Now Trump voters should be asking precisely how their new president intends to “negotiate fair trade deals that create American jobs, increase American wages, and reduce America’s trade deficit.” In fact, this is an early chance for the president-elect to show whether he truly intends to try to help working people or whether that was merely campaign rhetoric.
His plan on trade is to withdraw from the TPP, appoint “tough and smart trade negotiators,” instruct agencies to use “every tool” they have to stop “abuses,” renegotiate NAFTA and label China a currency manipulator. Though there are some worthy ideas in there, I doubt any of them will much improve the economic conditions of some of the people who helped elect Trump.
The TPP — the Trans-Pacific Partnership — appears to be over, as the White House sees no way forward for the deal. But since the deal had yet to be enacted, canceling it doesn’t change the status quo. Moreover, trade deals have much less to do with jobs than people think: Don’t conflate trade deals and trade. These deals have less to do with the extent of trade and more with the rules of the road that determine who wins and who loses from trade. With a few notable exceptions, I don’t see much in Trump’s trade agenda that deals with the rules of the road in a way that could make a difference to working people.
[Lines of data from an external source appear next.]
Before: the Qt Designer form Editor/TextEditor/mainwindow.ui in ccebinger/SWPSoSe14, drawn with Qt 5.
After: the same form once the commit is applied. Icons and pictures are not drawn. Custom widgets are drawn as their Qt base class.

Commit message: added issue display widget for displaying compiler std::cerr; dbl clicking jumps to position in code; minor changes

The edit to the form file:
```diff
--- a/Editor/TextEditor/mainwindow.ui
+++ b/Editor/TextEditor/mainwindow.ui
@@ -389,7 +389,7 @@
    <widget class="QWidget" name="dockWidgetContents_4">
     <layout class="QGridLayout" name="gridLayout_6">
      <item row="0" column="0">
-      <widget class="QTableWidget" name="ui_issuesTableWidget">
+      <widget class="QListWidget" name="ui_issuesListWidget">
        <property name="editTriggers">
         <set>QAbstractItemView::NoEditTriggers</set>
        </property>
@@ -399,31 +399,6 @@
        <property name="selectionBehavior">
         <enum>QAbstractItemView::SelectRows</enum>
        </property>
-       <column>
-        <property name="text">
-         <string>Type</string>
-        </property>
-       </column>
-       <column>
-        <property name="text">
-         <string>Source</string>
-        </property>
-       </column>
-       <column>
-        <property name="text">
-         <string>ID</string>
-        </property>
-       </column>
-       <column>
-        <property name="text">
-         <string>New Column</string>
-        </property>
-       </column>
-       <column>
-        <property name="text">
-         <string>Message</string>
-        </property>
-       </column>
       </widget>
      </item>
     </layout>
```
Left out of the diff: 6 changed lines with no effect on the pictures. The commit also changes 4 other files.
What matters to Trump voters, i.e., the ones motivated by trade, is the trade deficit, or exports net of imports, and that depends on the competitiveness of our manufacturers — the source of our trade deficits — and their ability to export into global markets (we have a trade surplus in services, but the much larger goods deficit drives our negative balance). That, in turn, is partly a function of international prices being fairly set such that our exports are not artificially expensive and our imports are not artificially cheap. It’s also a matter of who’s at the table when the trade deals are cast.
Trump says he’ll name China a currency manipulator, but I don’t see how this helps at all. First, while Chinese currency manipulation was extremely damaging to American manufacturing in the 1990s and 2000s, the yuan is judged to be fairly priced today. Moreover, labeling them or any other country a manipulator amounts to international name calling. The real problem here is that none of our trade deals, including NAFTA or the TPP, have enforceable rules against currency manipulation, and, even if they did, we have no such trade deal with China.
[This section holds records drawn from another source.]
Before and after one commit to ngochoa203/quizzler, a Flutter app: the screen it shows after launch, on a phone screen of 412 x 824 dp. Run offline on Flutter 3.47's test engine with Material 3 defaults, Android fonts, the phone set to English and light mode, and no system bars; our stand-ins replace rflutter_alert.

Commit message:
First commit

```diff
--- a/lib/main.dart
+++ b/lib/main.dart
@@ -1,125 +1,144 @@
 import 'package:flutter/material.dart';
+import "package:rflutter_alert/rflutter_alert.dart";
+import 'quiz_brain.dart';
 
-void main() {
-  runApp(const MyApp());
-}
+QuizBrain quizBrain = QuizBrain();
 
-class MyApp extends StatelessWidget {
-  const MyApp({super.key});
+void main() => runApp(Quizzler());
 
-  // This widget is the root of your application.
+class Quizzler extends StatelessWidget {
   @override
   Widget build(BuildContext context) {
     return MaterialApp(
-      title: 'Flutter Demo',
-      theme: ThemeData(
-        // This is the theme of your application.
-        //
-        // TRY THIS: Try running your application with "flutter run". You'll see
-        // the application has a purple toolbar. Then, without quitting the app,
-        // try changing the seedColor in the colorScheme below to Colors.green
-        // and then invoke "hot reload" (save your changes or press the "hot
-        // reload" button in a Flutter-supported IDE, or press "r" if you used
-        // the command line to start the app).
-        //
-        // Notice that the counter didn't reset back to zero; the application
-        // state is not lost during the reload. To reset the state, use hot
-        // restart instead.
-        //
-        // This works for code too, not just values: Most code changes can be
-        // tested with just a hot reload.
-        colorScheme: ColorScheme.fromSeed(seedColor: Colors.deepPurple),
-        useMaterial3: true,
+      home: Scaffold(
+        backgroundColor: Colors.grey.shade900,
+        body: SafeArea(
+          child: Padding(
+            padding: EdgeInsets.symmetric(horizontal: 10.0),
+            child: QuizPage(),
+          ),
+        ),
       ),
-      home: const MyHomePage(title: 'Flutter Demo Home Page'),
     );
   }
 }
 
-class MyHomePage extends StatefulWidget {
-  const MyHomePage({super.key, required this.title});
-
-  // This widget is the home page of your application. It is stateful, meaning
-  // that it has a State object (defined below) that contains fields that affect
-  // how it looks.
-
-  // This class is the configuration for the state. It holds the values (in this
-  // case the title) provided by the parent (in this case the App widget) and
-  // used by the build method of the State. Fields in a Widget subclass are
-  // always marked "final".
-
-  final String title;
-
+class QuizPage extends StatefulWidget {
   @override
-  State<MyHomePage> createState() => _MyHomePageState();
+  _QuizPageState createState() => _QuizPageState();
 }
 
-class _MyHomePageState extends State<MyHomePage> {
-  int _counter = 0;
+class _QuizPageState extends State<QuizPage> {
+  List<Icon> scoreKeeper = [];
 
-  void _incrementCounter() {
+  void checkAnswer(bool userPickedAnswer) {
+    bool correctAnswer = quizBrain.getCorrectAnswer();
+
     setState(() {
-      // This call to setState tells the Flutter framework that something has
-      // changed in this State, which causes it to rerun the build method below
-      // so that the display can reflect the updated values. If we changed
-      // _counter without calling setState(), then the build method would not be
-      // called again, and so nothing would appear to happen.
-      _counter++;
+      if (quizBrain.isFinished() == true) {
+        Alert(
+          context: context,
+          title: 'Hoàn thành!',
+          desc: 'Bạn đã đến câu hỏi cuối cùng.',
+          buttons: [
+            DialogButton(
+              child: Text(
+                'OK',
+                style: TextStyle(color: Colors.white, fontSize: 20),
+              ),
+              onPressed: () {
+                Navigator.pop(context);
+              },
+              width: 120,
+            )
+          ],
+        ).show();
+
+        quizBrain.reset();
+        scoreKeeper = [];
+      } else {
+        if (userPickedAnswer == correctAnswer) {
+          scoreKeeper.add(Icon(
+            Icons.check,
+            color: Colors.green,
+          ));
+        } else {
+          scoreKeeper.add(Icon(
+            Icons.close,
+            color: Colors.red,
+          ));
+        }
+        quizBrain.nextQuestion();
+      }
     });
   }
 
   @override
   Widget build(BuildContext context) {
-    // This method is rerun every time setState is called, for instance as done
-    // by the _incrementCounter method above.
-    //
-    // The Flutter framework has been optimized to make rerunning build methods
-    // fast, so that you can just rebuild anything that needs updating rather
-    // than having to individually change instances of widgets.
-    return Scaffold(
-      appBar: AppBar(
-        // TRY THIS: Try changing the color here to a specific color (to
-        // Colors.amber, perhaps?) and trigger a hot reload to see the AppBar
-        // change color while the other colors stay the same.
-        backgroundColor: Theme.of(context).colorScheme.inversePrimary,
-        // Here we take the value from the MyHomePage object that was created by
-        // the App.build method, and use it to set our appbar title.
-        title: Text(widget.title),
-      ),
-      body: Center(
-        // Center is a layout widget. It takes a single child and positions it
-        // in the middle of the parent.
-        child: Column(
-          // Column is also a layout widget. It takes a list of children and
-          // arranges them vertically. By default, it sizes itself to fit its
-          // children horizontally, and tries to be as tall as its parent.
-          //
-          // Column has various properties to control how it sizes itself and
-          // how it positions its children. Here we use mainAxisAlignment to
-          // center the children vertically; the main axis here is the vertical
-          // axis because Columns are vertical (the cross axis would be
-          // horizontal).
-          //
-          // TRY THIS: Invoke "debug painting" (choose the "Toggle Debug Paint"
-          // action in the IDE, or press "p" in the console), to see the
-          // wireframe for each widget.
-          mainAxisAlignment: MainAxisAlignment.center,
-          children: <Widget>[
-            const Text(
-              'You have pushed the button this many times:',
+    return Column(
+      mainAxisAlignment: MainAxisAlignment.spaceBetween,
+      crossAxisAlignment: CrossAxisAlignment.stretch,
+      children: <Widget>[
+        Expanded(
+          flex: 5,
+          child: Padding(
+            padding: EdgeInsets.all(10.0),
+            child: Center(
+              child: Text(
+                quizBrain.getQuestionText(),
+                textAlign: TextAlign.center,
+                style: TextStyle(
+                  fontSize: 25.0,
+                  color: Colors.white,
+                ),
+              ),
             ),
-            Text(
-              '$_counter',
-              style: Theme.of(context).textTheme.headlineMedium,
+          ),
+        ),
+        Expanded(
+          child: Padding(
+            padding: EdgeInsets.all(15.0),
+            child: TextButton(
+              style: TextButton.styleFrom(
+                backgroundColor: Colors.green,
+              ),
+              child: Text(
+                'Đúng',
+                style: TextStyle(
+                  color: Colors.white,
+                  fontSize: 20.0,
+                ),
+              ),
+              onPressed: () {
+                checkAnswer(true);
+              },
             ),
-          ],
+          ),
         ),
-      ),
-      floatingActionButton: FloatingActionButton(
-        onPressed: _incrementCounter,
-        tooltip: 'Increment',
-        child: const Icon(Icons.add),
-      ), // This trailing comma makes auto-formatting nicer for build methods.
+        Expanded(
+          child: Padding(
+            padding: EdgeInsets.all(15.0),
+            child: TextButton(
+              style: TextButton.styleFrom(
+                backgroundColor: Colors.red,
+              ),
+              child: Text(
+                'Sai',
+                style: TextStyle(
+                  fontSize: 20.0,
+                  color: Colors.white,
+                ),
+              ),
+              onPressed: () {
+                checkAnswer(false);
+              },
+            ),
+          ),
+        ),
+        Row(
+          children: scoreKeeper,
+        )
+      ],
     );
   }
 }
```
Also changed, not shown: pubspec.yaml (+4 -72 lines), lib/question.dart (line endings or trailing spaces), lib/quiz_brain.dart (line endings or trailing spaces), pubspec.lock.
During the election, Trump talked about imposing sky-high tariffs on China and Mexico. According to analysis by Goldman Sachs researchers, were Congress to support him on this, the average tariff would rise almost tenfold, from about 1.5 percent to about 13 percent, “a level not seen since WWII.” It’s possible that such high tariffs could initially engender some substitution of domestic purchases in place of imports, but they would also raise prices, offsetting any real wage gains and disproportionately hurting households that depend on cheap imports to sustain their consumption. Moreover, any retaliation by trading partners would dampen exports, and, eventually, such high tariffs would lead to higher inflation, weaker investment and slower growth, undermining any gains to the working class.
Finally, there’s the withdrawal from or renegotiation of existing trade agreements. Presidents have more power here than is commonly realized. In many cases, they can pull out the United States from existing agreements, they can impose broad tariffs for short periods, and even in cases where no trade agreement is in place, they can instruct federal agencies to pursue fees or tariffs on specific imports, like when a country engages in “dumping” (selling below cost to garner market share). Our trade officials have a track record of pursuing dumping cases against China, and a Trump administration would probably continue that tradition.
But such actions are already in play, and they affect few workers. If Trump really wants to follow through on his trade promises to the working class, here’s an outside-the-box idea that he should consider: announce a first-100-day plan to get his new trade team to begin a bottom-up rewrite of the TPP and any other trade deal to be considered under his administration. Show his supporters what a non-disastrous trade deal looks like. Show his counterparts among our trading partners that the United States is still open for global business but that it has got to put workers’ interests, not corporate interests, at the heart of its trade deals.
That means enforceable rules against currency manipulation, no more extended patents and other investor privileges, strong labor and environmental rights, and a transparent negotiation process. It means that instead of 85 percent of the outside advisers on trade deals coming from industry and trade lobbies, workers and consumers’ groups get the main seats at the bargaining table.
Don’t worry. I haven’t lost my marbles, and I know his transition team isn’t listening to the likes of me. But what I’m describing is clearly a people’s agenda, which is what makes this such a revealing moment for a president-elect who argued with great fervor about his intention to renegotiate our trade deals. Here’s his first chance to show us on whose behalf he’s negotiating.